The ability to multitask successfully is highly revered in the working world, because if you can cross more things off of your to-do list than your colleagues, then you’re a better employee.
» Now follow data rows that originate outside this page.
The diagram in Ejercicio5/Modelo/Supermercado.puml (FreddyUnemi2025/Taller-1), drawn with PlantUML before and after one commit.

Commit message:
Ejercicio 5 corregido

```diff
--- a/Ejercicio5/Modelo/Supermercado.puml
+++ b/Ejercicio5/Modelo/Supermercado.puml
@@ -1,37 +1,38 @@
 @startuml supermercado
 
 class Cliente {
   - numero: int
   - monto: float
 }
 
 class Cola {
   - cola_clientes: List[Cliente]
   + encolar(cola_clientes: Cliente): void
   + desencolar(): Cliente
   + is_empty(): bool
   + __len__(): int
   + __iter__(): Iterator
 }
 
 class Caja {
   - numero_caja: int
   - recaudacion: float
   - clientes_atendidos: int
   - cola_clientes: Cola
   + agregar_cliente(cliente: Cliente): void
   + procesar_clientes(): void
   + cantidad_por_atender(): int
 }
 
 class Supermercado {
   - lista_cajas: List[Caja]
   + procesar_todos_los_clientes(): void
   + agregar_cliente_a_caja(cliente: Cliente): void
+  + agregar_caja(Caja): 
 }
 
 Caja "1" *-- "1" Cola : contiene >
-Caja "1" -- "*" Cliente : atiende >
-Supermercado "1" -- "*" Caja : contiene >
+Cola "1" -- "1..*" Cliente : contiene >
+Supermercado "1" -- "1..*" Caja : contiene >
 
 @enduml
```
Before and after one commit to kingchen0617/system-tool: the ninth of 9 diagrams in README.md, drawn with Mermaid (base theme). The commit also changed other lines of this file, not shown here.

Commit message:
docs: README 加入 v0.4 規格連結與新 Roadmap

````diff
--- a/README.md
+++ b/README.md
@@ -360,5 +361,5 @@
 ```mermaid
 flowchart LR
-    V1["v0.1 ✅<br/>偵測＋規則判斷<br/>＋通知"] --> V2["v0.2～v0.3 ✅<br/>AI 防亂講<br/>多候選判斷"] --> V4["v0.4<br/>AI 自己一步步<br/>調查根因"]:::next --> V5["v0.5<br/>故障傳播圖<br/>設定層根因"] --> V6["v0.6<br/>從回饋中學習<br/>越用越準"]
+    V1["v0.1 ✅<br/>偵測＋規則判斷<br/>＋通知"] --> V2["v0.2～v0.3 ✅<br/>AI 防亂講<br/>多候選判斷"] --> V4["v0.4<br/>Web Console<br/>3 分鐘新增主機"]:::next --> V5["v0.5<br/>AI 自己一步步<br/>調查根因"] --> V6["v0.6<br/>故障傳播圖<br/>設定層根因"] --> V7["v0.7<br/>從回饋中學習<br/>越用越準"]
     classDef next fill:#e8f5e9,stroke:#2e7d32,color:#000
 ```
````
But according to an article by blogger James Altucher, multitasking isn’t always your best friend … it can also be your worst enemy.


(Photo Credit: Courtney Dirks/Flickr)

Just think of all the times that you’ve attempted to talk on the phone while doing another small task (like searching for a document) at the same time, only to find yourself continuously saying, “Sorry, can you repeat that again?” Multitasking is not impossible and can be helpful at times; however, doing it constantly throughout the day can be counterproductive and create more work for you in the end.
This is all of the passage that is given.